In the 1960s, the social psychology research of Stanley Milgram brought public scrutiny to the issues of (1) informed consent in experiments using deception and (2) the potential for psychological harm in research.
Milgram recruited subjects through a newspaper advertisement to participate in a study of "memory and learning." The experiment lasted an hour, and subjects received payment for participation.
Three people participated in each experiment: a scientist, a "teacher" (the volunteer), and a "learner." Learners were asked to match word pairs. When the learner responded incorrectly, the scientist instructed the teacher/volunteer to administer an electric shock to the learner. As the experiment progressed, a control panel indicated the shocks increasing from 15 to 450 volts. Roughly one-third of the way through the experiment, the learner typically demanded that the experiment stop. Two-thirds of the way through, the learner typically became silent and nonresponsive.
Milgram found that 60% of his teachers/volunteers would follow the scientist's directions and administer the complete sequence of shocks.
At the end of the experiment, Milgram disclosed to the teacher/volunteer that he was actually studying people's obedience to authority figures and that the learner had received no shocks. The learner was actually an actor pretending to be shocked.

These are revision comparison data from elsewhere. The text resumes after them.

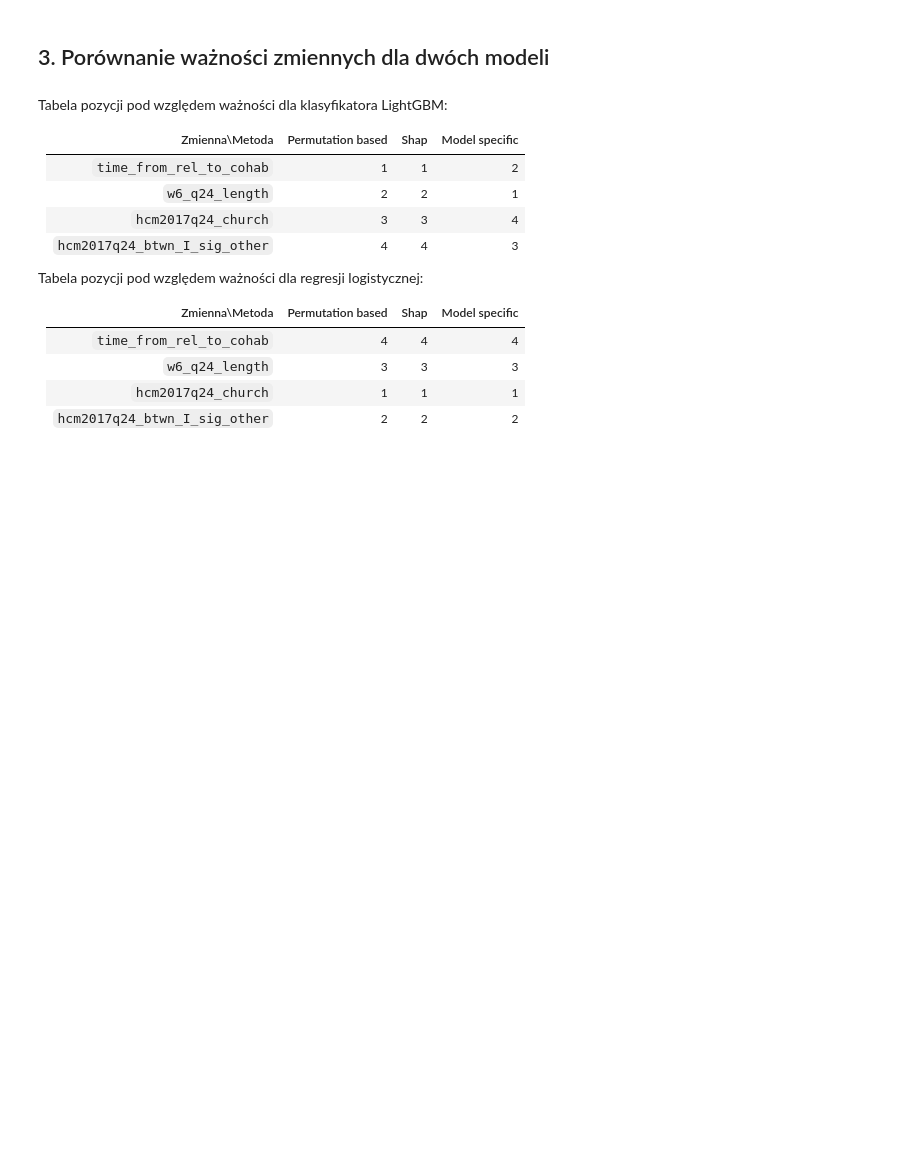
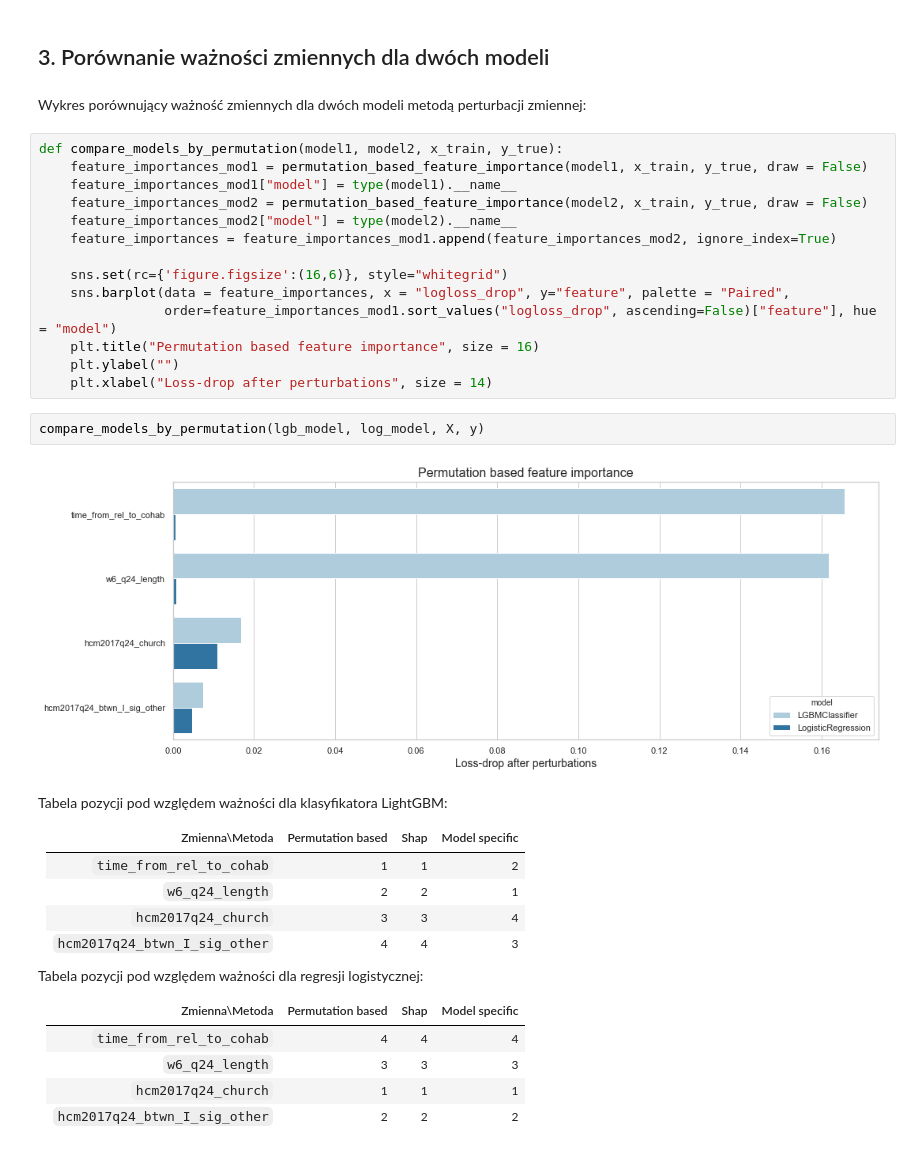
Before and after one commit to pbiecek/InterpretableMachineLearning2018S, a Jupyter notebook: PraceDomowe/PD5/CelejWojciech_pd5.ipynb, the cells around one changed output. Drawn from its saved outputs; the diff is of its cells as text; blank space fills up the shorter version.

```diff
--- a/PraceDomowe/PD5/CelejWojciech_pd5.ipynb
+++ b/PraceDomowe/PD5/CelejWojciech_pd5.ipynb
@@ -192,6 +195,26 @@ model_specific_feature_importance(X.columns, log_model.coef_.flatten())
 ---
 # %% [markdown]
 ## 3. Porównanie ważności zmiennych dla dwóch modeli
+# %% [markdown]
+Wykres porównujący ważność zmiennych dla dwóch modeli metodą perturbacji zmiennej:
+# %%
+def compare_models_by_permutation(model1, model2, x_train, y_true):
+    feature_importances_mod1 = permutation_based_feature_importance(model1, x_train, y_true, draw = False)
+    feature_importances_mod1["model"] = type(model1).__name__
+    feature_importances_mod2 = permutation_based_feature_importance(model2, x_train, y_true, draw = False)
+    feature_importances_mod2["model"] = type(model2).__name__
+    feature_importances = feature_importances_mod1.append(feature_importances_mod2, ignore_index=True)
+
+    sns.set(rc={'figure.figsize':(16,6)}, style="whitegrid")
+    sns.barplot(data = feature_importances, x = "logloss_drop", y="feature", palette = "Paired",
+                order=feature_importances_mod1.sort_values("logloss_drop", ascending=False)["feature"], hue = "model")
+    plt.title("Permutation based feature importance", size = 16)
+    plt.ylabel("")
+    plt.xlabel("Loss-drop after perturbations", size = 14)
+# %%
+compare_models_by_permutation(lgb_model, log_model, X, y)
+# %% [output]
+[figure, added]
 # %% [markdown]
 Tabela pozycji pod względem ważności dla klasyfikatora LightGBM:
 
```
Also changed, not shown: parts of 4 cells of this notebook.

When Milgram published his findings in 1963, peer and public debate focused on the way deception undermined informed consent in this study. Further, the experiment came under criticism for placing volunteers in the extremely stressful position of believing they were administering severe punishment to other people.